To find out more about the forum and ongoing meetings for Building a Community of Belonging, please contact The Arcadia Institute.
Posted by Allison Hammond on Tuesday, August 17, 2010
How Can a Community Support People on the Autism Spectrum?
In the documentary, Living With Autism in Our Community, the Arcadia Institute profiles the lives of three young people with autism, reveals the internal dynamics within their families, and demonstrates some of the obstacles they have confronted in attempting to be participants in their communities. The questions and answers that emerge do not provide a definitive roadmap of the disorder – the degree varies with each individual, and its impact is different with each person.
It is simply our hope this documentary starts the discussion, and ultimately leads to wider community awareness. To assist in this purpose, a discussion guide is included with the purchase of Living With Autism in Our Community.
“This DVD will impact the community and the way the community views and accepts families and individuals with disabilities.”
Southwest Michigan SMART Group
To purchase this DVD and discussion guide, Living With Autism in Our Community, please use our secure checkout below.
Posted by Allison Hammond on Tuesday, August 10, 2010
For too long in our field we have talked about people with disabilities becoming true ‘community members’ or full participants in community, we make it sound like a full-fledged battle will be required.
The secret that by now should be out is that people who do not work in the ‘disability field’ got it awhile ago. They are asking us, why should she not be in the same physical fitness class as mine? Why would we need to set up a ‘special arts’ class at the community arts institute?

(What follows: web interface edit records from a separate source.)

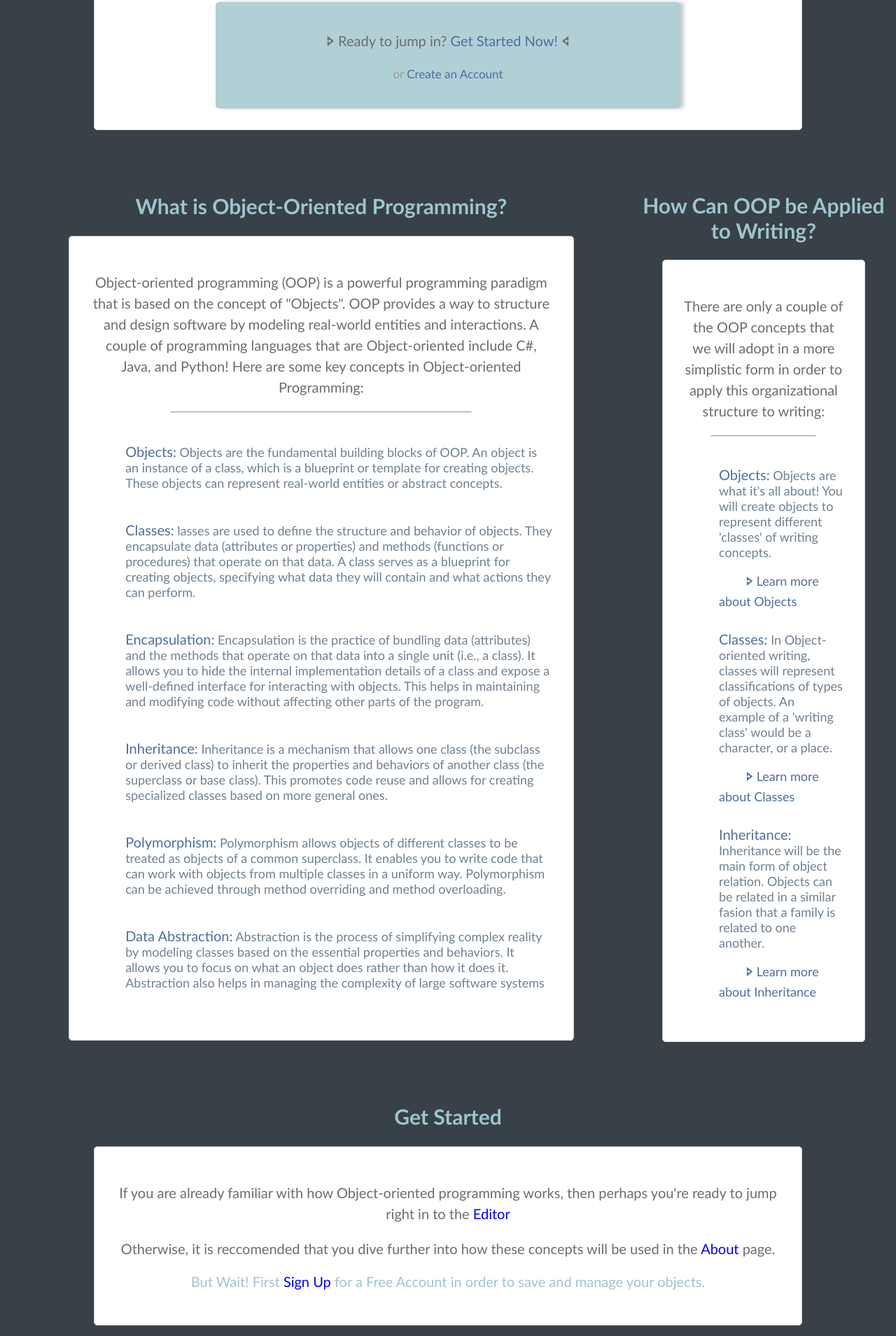
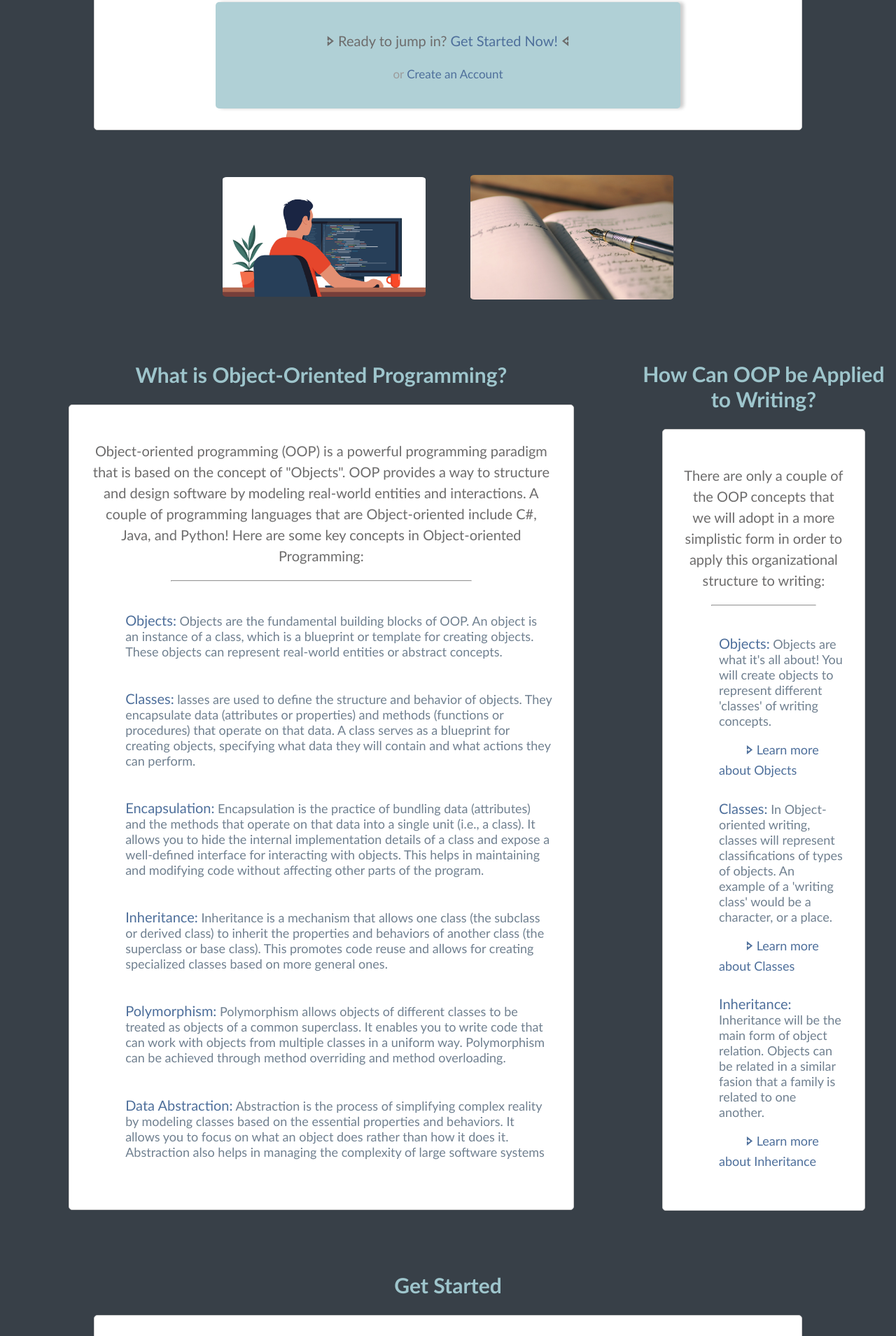
Before and after one commit to printf-julia-larsen/object.oriented.writing, a PHP site: page / in a window 1280 px wide. Shown: the part 555-2464 px from the top of the page at 70% size. Run offline with PHP 8.4, Linux system fonts and the light colour scheme.

Commit message:
added more stuff

```diff
--- a/bodystyles.css
+++ b/bodystyles.css
@@ -27,8 +27,7 @@ hr {
     margin-right: 10%;
     border: 1px solid #ccc;
     border-radius: 5px;
-    display: block;
-
+    display: inline-block;
 }
 
 .paragraph_body {
@@ -160,6 +159,26 @@ hr {
     color: #4e6f9b;
 }
 
+.img_wrapper {
+    margin-top: 5%;
+    display: flex;
+    align-items: center;
+    justify-content: center;
+    width: 100%;
+}
+
+img:last-child {
+    margin-right: 0;
+}
+
+img {
+    border-radius: 2%;
+    width: 23%;
+    height: auto;
+    margin-right: 5%;
+
+}
+
 .subtext-wrapper {
     background-color: #b0d0d6;
     box-shadow: 5px 0 5px rgba(0, 0, 0, 0.2);
--- a/index.php
+++ b/index.php
@@ -22,6 +22,12 @@
                         </div>
                     </div>
                 </div>
+                <div class="img_wrapper">
+                    <img src="coding.jpg"/>
+                    <img src="writinig.jpg"/>
+
+                </div>
+
                 <div class="column-view">
                     <div class="subject">
                         <h2>What is Object-Oriented Programming?</h2>
```
Also changed, not shown: coding.jpg (added), writingcartoon.jpg (added).
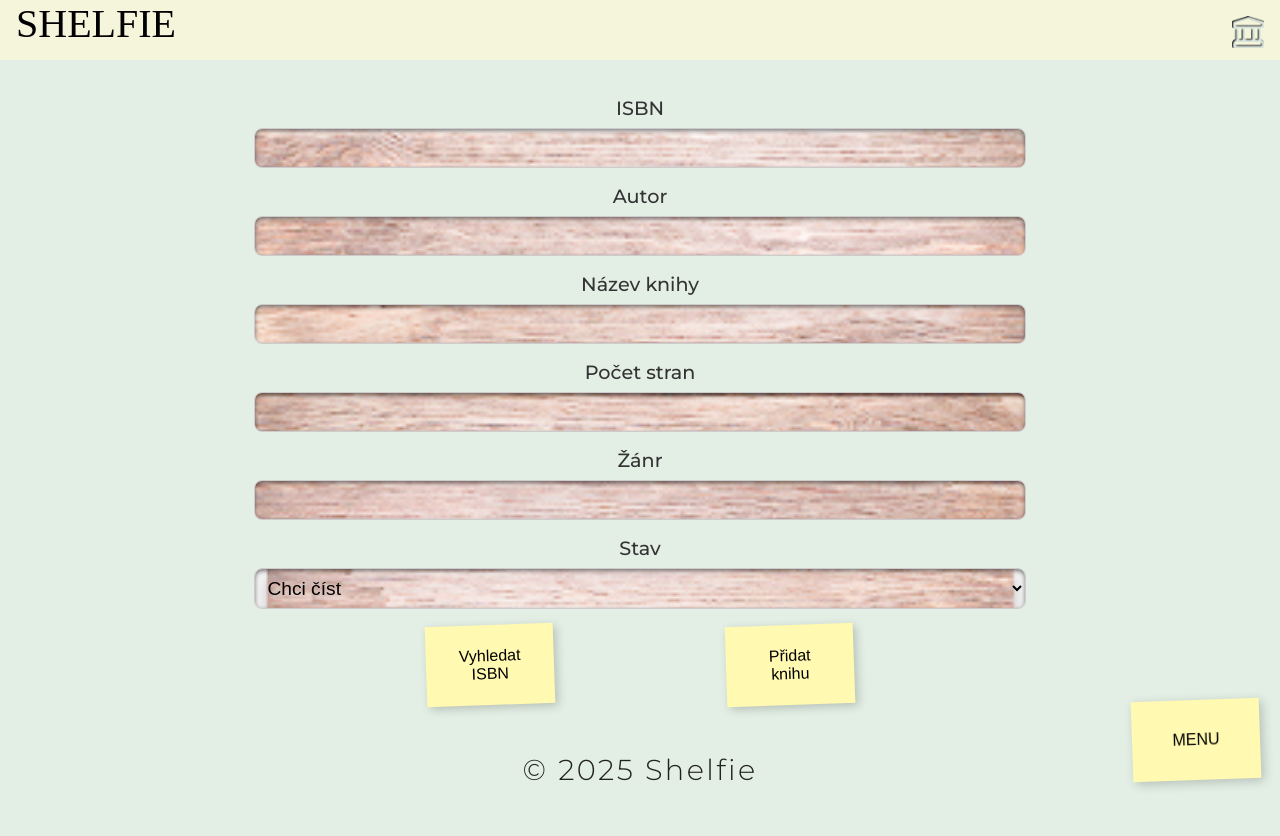
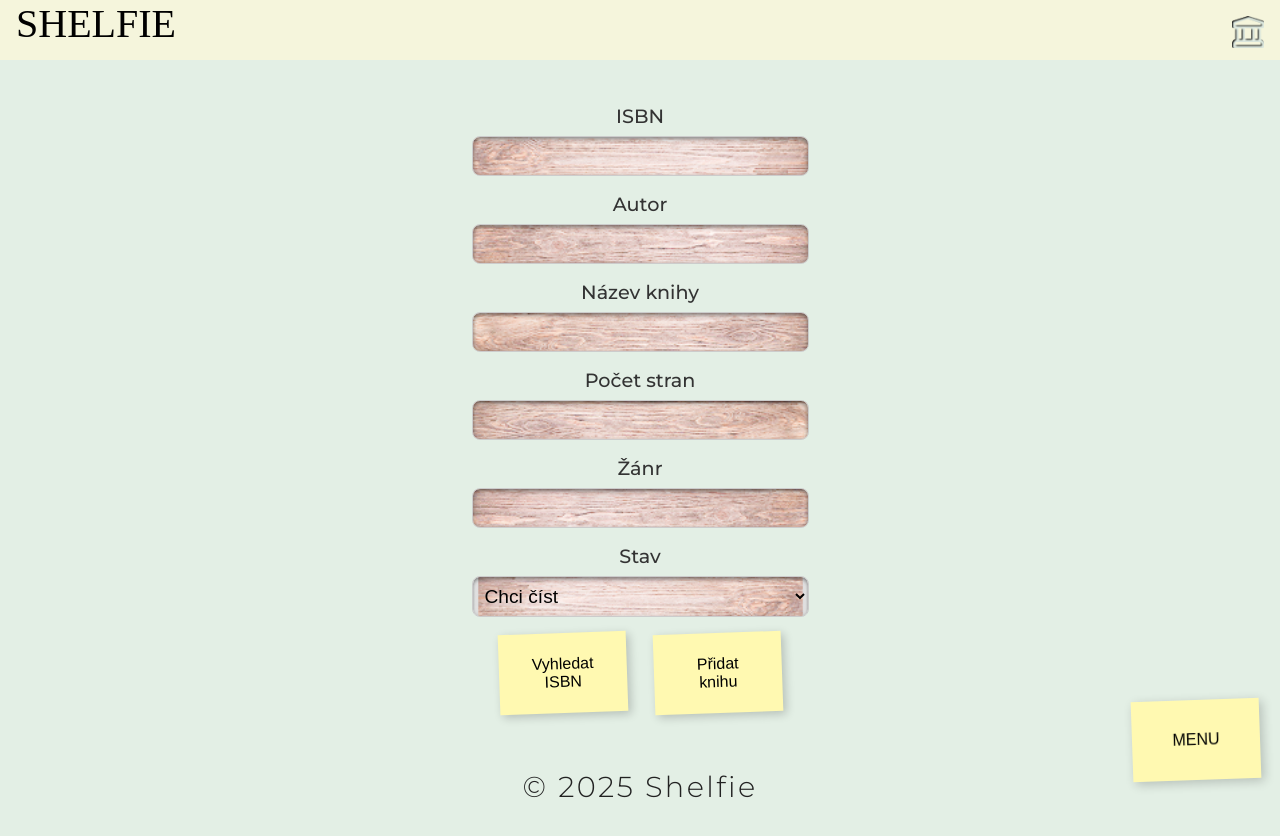
Before and after one commit to jficz/shelfie, a React (Vite) app: page /pridat-knihu in a window 1280 px wide. Built offline with nearby package versions, Linux system fonts and the light colour scheme; a web font is replaced by a local one.

Commit message:
styles adherence

```diff
--- a/src/app.jsx
+++ b/src/app.jsx
@@ -3,6 +3,7 @@ import { HomePage } from './pages/HomePage/HomePage';
 import { useEffect, useState } from 'react';
 import { Outlet, useParams } from 'react-router-dom';
 import { BookShelf } from './components/BookShelf/BookShelf';
+import { AddBookForm } from './components/AddBookForm/AddBookForm';
 
 export const App = () => {
 
--- a/src/components/AddBookForm/AddBookForm.css
+++ b/src/components/AddBookForm/AddBookForm.css
@@ -2,11 +2,12 @@
   display: flex;
   flex-direction: column;
   gap: 1rem;
-  width: 80%;
+  min-width: 385px;
   margin: 0;
   padding: 1.5rem;
   background-color: var(--background-color);
   color: rgba(48, 47, 46, 1);
+
 }
 
 .form-group {
@@ -96,3 +97,10 @@ button[type="submit"]:hover {
   transform: rotate(0deg) scale(1.02);
   box-shadow: 4px 4px 15px rgba(0, 0, 0, 0.3);
 }
+
+
+@media (min-width: 768px) {
+  .add-book-form {
+  max-width: 650px;
+  }
+}
--- a/src/components/BookDetail/BookDetail.css
+++ b/src/components/BookDetail/BookDetail.css
@@ -4,7 +4,11 @@
   display: flex;
   flex-direction: column;
   align-items: center;
+  margin: 0 auto;
+  width: 100%;
+  max-width: 600px;
 }
+
 
 .book-cover img {
   max-width: 250px;
--- a/src/components/BookDetail/BookDetail.jsx
+++ b/src/components/BookDetail/BookDetail.jsx
@@ -24,6 +24,7 @@ export const BookDetail = () => {
   const book = books.find((item) => item.id === bookId);
   return (
     <>
+
       <div className="book-detail" key={book.id}>
         <div className="book-cover">
           <img src={imgPlaceholder} alt="Název knihy" />
@@ -49,6 +50,7 @@ export const BookDetail = () => {
           </ul>
         </div>
       </div>
+
     </>
   );
 };
--- a/src/global.css
+++ b/src/global.css
@@ -25,6 +25,7 @@ body {
 #app {
   display: flex;
   flex-direction: column;
-  justify-content: space-between;
-  align-items: center;
+  height: 100vh;
+  /*justify-content: space-between;
+  align-items: center;*/
 }
--- a/src/pages/HomePage/HomePage.css
+++ b/src/pages/HomePage/HomePage.css
@@ -1,9 +1,9 @@
 .container {
-  height: 80vh;
-  width: 80%;
+  flex: 1;
   display: flex;
   justify-content: center;
   align-items: center;
+
 }
 
 .logo {
--- a/src/pages/HomePage/HomePage.jsx
+++ b/src/pages/HomePage/HomePage.jsx
@@ -1,3 +1,4 @@
+import { AddBookForm } from '../../components/AddBookForm/AddBookForm';
 import { Footer } from '../../components/Footer/Footer';
 import { Header } from '../../components/Header/Header';
 import './HomePage.css';
--- a/src/pages/LoadingPage/LoadingPage.css
+++ b/src/pages/LoadingPage/LoadingPage.css
@@ -1,12 +1,10 @@
 .loading-container {
-  height: 80vh;
-  width: 80%;
   display: flex;
   flex-direction: column;
   align-items: center;
   justify-content: center;
   padding: 2rem;
-
+  flex: 1;
 
 }
 
@@ -23,7 +21,7 @@
 }
 
 
-@media (min-width: 550px) {
+@media (min-width: 660px) {
   .logo-big img {
     width: 14rem;
     padding-bottom: 8rem;
```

As advocates for full community participation, let us not repeat bad history. Let’s not reinforce the message that only those of us with special expertise can work with people with disabilities.
As we point out in the manual we are developing for the Community Participation Initiative, those of us who know ‘about disability’ do not necessarily know art or camping. Let’s use the insights and knowledge we have to coach art teachers, fitness instructors and youth program leaders so that they can include children and adults with disabilities in what they do all the time.
Posted by Allison Hammond on Tuesday, August 3, 2010
When kids go to camp, they gain valuable experiences. Whether they are playing, exploring nature, conquering new heights, or creating a masterpiece, they are building relationships and gaining independence.
It’s no different for kids with disabilities.
The Community Participation Initiative, a fast growing movement developed by The Arcadia Institute, makes it possible for children and adults with disabilities to participate fully in all aspects of community life, as they choose.
- We have helped make community participation possible for nearly 200 youth and adults in our community!
- We train over 300 summer program and camp staff each year, which serve thousands of children each summer.
- We have helped build the capacity of a number of organizations in the Kalamazoo area to include individuals with disabilities in a manner that benefits both the organization AND the participant!
When you support The Community Participation Initiative you help provide
- training and ongoing coaching for program staff at community agencies and organizations
- funding to help cover costs for individuals with disabilities, including transportation, program costs and personal support staff costs
You can help make a difference in how many people we are able to train and how many individuals with disabilities are given the opportunity to pursue their interests and goals.
Support the mission of The Arcadia Institute to make it possible for people with disabilities to be welcomed, supported and respected in their community by donating online now!